Segment Start: Input records
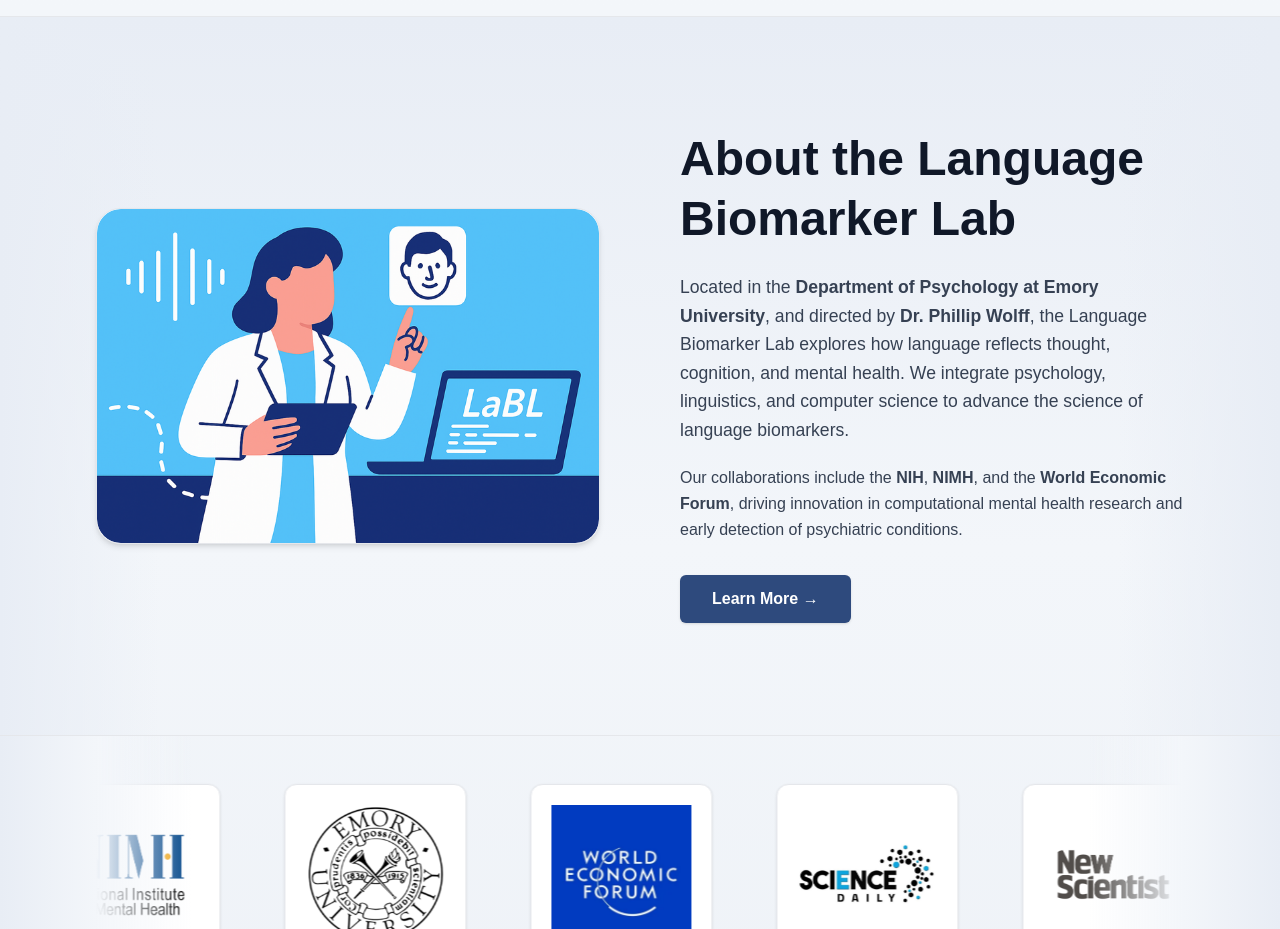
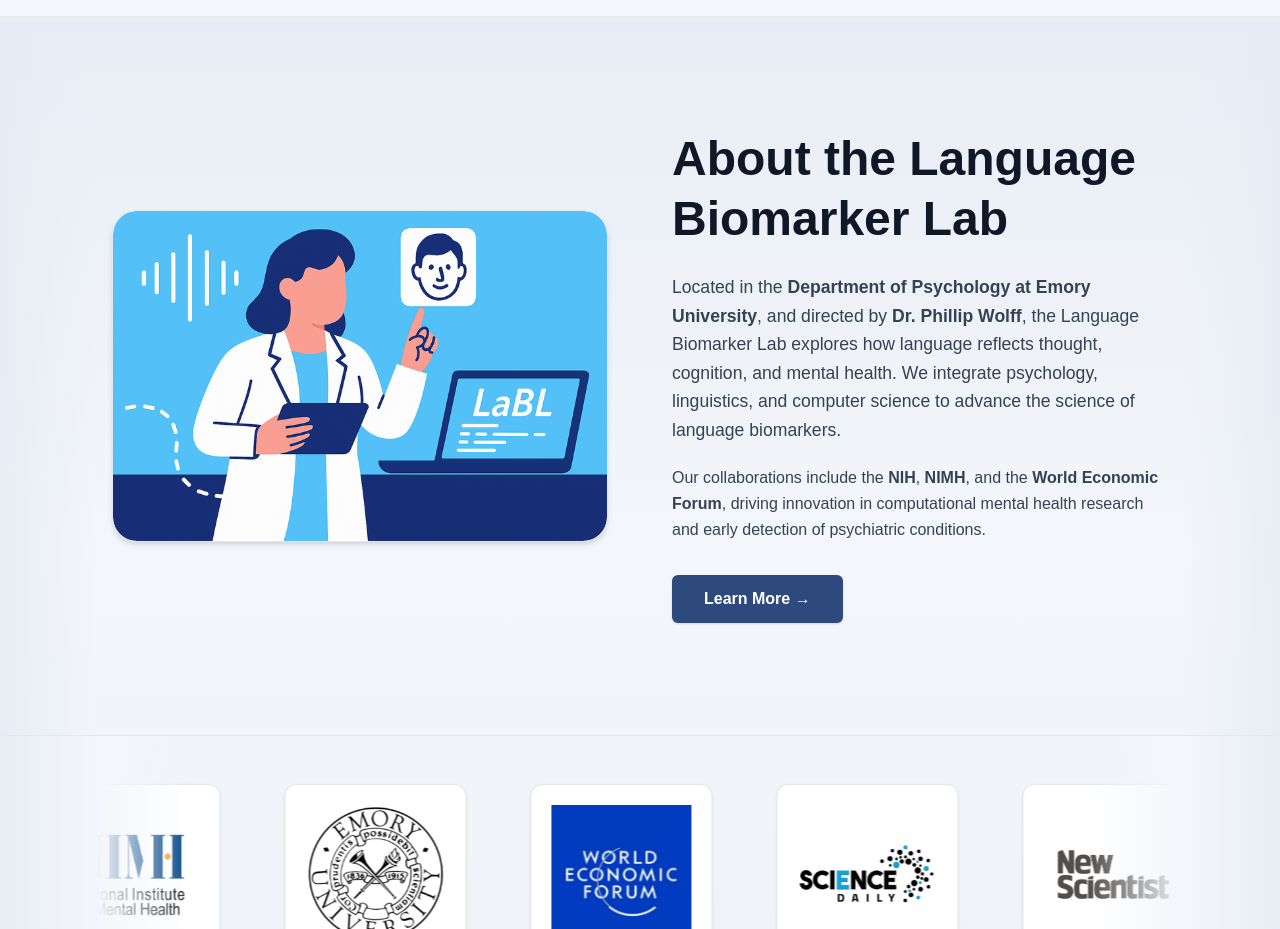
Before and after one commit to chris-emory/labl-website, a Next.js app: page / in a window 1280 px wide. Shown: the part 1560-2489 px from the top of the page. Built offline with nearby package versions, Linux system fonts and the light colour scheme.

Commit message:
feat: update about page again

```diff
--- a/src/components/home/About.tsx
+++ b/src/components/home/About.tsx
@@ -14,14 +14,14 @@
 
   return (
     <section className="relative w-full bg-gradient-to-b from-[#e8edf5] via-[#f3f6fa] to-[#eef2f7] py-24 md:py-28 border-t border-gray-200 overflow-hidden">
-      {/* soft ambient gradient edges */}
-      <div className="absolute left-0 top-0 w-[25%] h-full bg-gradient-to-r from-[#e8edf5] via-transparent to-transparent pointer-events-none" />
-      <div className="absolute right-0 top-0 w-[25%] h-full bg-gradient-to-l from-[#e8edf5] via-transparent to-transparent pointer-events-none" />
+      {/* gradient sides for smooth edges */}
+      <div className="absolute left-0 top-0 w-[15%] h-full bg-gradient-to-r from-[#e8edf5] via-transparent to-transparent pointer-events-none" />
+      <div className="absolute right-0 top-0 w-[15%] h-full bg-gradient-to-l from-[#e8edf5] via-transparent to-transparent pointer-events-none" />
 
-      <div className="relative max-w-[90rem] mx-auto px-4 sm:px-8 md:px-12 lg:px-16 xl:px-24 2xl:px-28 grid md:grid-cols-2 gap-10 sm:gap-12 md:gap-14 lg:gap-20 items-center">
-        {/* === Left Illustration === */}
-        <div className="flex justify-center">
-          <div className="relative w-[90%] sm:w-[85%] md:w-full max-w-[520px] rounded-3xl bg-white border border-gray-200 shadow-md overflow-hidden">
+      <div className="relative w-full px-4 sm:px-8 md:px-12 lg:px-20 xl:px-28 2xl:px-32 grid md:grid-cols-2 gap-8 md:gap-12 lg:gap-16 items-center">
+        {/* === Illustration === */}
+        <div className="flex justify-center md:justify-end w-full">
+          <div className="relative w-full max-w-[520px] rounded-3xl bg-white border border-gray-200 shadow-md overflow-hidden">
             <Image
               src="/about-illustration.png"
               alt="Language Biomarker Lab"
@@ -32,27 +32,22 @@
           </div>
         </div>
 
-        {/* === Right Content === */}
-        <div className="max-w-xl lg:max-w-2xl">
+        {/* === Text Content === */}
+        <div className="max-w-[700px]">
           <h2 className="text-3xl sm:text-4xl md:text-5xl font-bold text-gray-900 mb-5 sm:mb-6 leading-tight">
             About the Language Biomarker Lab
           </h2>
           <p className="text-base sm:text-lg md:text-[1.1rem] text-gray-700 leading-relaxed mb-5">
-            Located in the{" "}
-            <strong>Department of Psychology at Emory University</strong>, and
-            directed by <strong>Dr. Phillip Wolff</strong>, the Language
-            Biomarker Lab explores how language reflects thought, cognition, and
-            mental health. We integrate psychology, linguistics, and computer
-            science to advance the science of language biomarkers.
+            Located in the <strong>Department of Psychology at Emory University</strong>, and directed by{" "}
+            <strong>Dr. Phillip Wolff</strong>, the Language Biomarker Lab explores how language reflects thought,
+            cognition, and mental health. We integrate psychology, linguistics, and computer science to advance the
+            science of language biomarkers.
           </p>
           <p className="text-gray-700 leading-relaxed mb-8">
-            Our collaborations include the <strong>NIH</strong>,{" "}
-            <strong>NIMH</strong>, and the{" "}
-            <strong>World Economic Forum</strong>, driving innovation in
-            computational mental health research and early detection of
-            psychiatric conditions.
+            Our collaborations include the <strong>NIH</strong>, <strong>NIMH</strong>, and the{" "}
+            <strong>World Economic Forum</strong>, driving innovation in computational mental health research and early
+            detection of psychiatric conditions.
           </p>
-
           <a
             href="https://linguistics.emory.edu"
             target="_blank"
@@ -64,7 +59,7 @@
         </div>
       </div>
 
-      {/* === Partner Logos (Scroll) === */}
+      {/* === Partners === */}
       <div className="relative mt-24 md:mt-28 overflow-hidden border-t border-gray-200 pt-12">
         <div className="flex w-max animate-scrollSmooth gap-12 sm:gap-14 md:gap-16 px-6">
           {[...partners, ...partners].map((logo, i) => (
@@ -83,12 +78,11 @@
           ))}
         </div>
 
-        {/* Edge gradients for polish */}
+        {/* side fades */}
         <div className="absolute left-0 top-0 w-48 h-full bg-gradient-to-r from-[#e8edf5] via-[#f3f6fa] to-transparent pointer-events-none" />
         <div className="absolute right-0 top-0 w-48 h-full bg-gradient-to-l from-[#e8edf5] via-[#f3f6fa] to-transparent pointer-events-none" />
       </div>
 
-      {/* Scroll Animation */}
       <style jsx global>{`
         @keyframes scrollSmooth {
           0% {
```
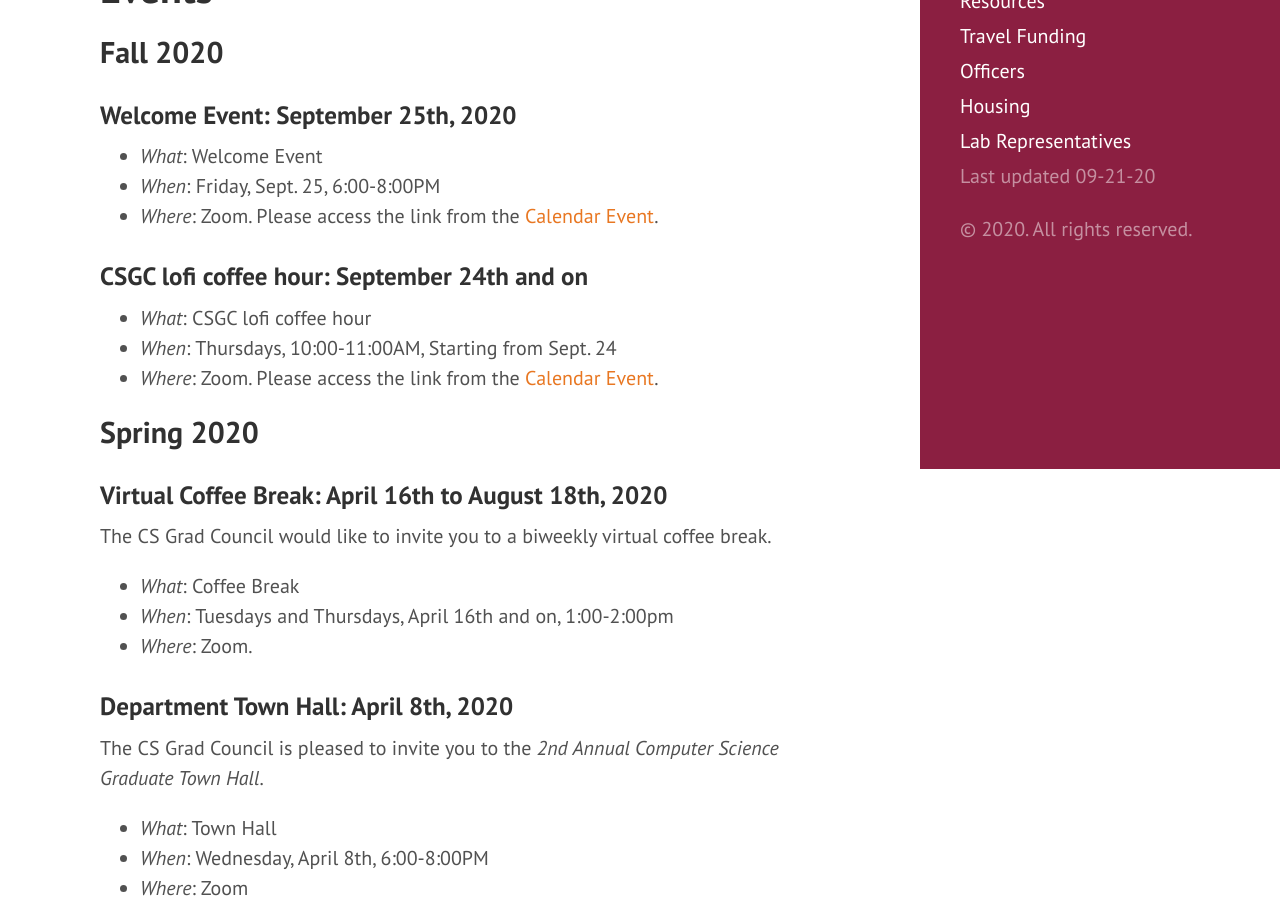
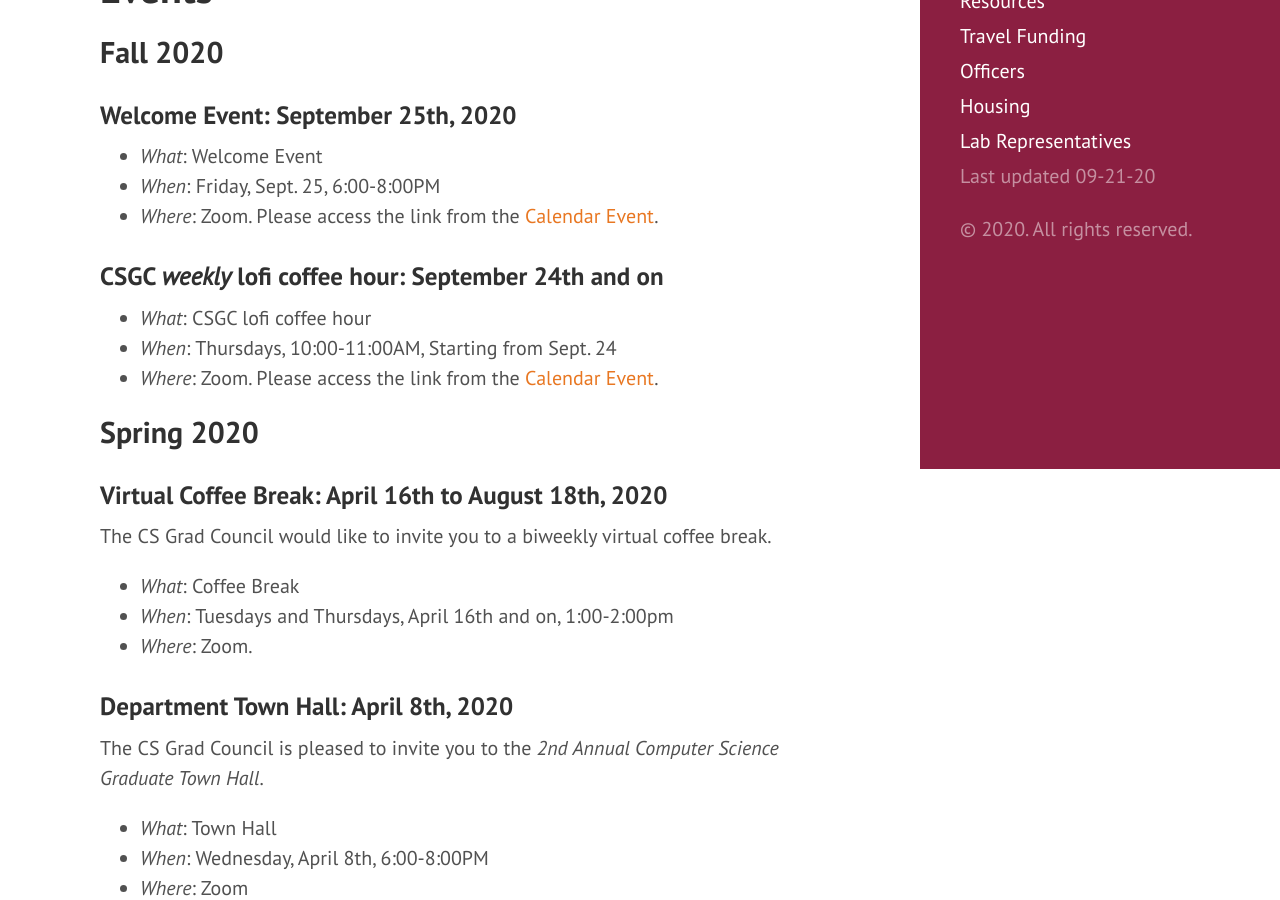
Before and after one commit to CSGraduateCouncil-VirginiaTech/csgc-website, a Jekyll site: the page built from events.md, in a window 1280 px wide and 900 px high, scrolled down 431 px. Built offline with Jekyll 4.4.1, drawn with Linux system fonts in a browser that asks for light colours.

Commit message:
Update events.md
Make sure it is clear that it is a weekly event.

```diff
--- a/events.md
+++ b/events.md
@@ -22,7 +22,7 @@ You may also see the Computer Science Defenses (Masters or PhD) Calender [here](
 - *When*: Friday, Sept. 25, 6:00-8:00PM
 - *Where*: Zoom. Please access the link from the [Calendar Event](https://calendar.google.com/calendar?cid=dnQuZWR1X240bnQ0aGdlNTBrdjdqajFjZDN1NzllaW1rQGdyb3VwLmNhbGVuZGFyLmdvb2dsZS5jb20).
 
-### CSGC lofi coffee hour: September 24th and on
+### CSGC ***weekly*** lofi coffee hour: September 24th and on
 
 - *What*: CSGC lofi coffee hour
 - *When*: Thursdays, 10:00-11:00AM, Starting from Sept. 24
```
Segment End: Input records
Task objective: Quote the data above in full and without alteration; skip the pictures.

Solution for this task:
Before and after one commit to chris-emory/labl-website, a Next.js app: page / in a window 1280 px wide. Shown: the part 1560-2489 px from the top of the page. Built offline with nearby package versions, Linux system fonts and the light colour scheme.

Commit message:
feat: update about page again

```diff
--- a/src/components/home/About.tsx
+++ b/src/components/home/About.tsx
@@ -14,14 +14,14 @@
 
   return (
     <section className="relative w-full bg-gradient-to-b from-[#e8edf5] via-[#f3f6fa] to-[#eef2f7] py-24 md:py-28 border-t border-gray-200 overflow-hidden">
-      {/* soft ambient gradient edges */}
-      <div className="absolute left-0 top-0 w-[25%] h-full bg-gradient-to-r from-[#e8edf5] via-transparent to-transparent pointer-events-none" />
-      <div className="absolute right-0 top-0 w-[25%] h-full bg-gradient-to-l from-[#e8edf5] via-transparent to-transparent pointer-events-none" />
+      {/* gradient sides for smooth edges */}
+      <div className="absolute left-0 top-0 w-[15%] h-full bg-gradient-to-r from-[#e8edf5] via-transparent to-transparent pointer-events-none" />
+      <div className="absolute right-0 top-0 w-[15%] h-full bg-gradient-to-l from-[#e8edf5] via-transparent to-transparent pointer-events-none" />
 
-      <div className="relative max-w-[90rem] mx-auto px-4 sm:px-8 md:px-12 lg:px-16 xl:px-24 2xl:px-28 grid md:grid-cols-2 gap-10 sm:gap-12 md:gap-14 lg:gap-20 items-center">
-        {/* === Left Illustration === */}
-        <div className="flex justify-center">
-          <div className="relative w-[90%] sm:w-[85%] md:w-full max-w-[520px] rounded-3xl bg-white border border-gray-200 shadow-md overflow-hidden">
+      <div className="relative w-full px-4 sm:px-8 md:px-12 lg:px-20 xl:px-28 2xl:px-32 grid md:grid-cols-2 gap-8 md:gap-12 lg:gap-16 items-center">
+        {/* === Illustration === */}
+        <div className="flex justify-center md:justify-end w-full">
+          <div className="relative w-full max-w-[520px] rounded-3xl bg-white border border-gray-200 shadow-md overflow-hidden">
             <Image
               src="/about-illustration.png"
               alt="Language Biomarker Lab"
@@ -32,27 +32,22 @@
           </div>
         </div>
 
-        {/* === Right Content === */}
-        <div className="max-w-xl lg:max-w-2xl">
+        {/* === Text Content === */}
+        <div className="max-w-[700px]">
           <h2 className="text-3xl sm:text-4xl md:text-5xl font-bold text-gray-900 mb-5 sm:mb-6 leading-tight">
             About the Language Biomarker Lab
           </h2>
           <p className="text-base sm:text-lg md:text-[1.1rem] text-gray-700 leading-relaxed mb-5">
-            Located in the{" "}
-            <strong>Department of Psychology at Emory University</strong>, and
-            directed by <strong>Dr. Phillip Wolff</strong>, the Language
-            Biomarker Lab explores how language reflects thought, cognition, and
-            mental health. We integrate psychology, linguistics, and computer
-            science to advance the science of language biomarkers.
+            Located in the <strong>Department of Psychology at Emory University</strong>, and directed by{" "}
+            <strong>Dr. Phillip Wolff</strong>, the Language Biomarker Lab explores how language reflects thought,
+            cognition, and mental health. We integrate psychology, linguistics, and computer science to advance the
+            science of language biomarkers.
           </p>
           <p className="text-gray-700 leading-relaxed mb-8">
-            Our collaborations include the <strong>NIH</strong>,{" "}
-            <strong>NIMH</strong>, and the{" "}
-            <strong>World Economic Forum</strong>, driving innovation in
-            computational mental health research and early detection of
-            psychiatric conditions.
+            Our collaborations include the <strong>NIH</strong>, <strong>NIMH</strong>, and the{" "}
+            <strong>World Economic Forum</strong>, driving innovation in computational mental health research and early
+            detection of psychiatric conditions.
           </p>
-
           <a
             href="https://linguistics.emory.edu"
             target="_blank"
@@ -64,7 +59,7 @@
         </div>
       </div>
 
-      {/* === Partner Logos (Scroll) === */}
+      {/* === Partners === */}
       <div className="relative mt-24 md:mt-28 overflow-hidden border-t border-gray-200 pt-12">
         <div className="flex w-max animate-scrollSmooth gap-12 sm:gap-14 md:gap-16 px-6">
           {[...partners, ...partners].map((logo, i) => (
@@ -83,12 +78,11 @@
           ))}
         </div>
 
-        {/* Edge gradients for polish */}
+        {/* side fades */}
         <div className="absolute left-0 top-0 w-48 h-full bg-gradient-to-r from-[#e8edf5] via-[#f3f6fa] to-transparent pointer-events-none" />
         <div className="absolute right-0 top-0 w-48 h-full bg-gradient-to-l from-[#e8edf5] via-[#f3f6fa] to-transparent pointer-events-none" />
       </div>
 
-      {/* Scroll Animation */}
       <style jsx global>{`
         @keyframes scrollSmooth {
           0% {
```
Before and after one commit to CSGraduateCouncil-VirginiaTech/csgc-website, a Jekyll site: the page built from events.md, in a window 1280 px wide and 900 px high, scrolled down 431 px. Built offline with Jekyll 4.4.1, drawn with Linux system fonts in a browser that asks for light colours.

Commit message:
Update events.md
Make sure it is clear that it is a weekly event.

```diff
--- a/events.md
+++ b/events.md
@@ -22,7 +22,7 @@ You may also see the Computer Science Defenses (Masters or PhD) Calender [here](
 - *When*: Friday, Sept. 25, 6:00-8:00PM
 - *Where*: Zoom. Please access the link from the [Calendar Event](https://calendar.google.com/calendar?cid=dnQuZWR1X240bnQ0aGdlNTBrdjdqajFjZDN1NzllaW1rQGdyb3VwLmNhbGVuZGFyLmdvb2dsZS5jb20).
 
-### CSGC lofi coffee hour: September 24th and on
+### CSGC ***weekly*** lofi coffee hour: September 24th and on
 
 - *What*: CSGC lofi coffee hour
 - *When*: Thursdays, 10:00-11:00AM, Starting from Sept. 24
```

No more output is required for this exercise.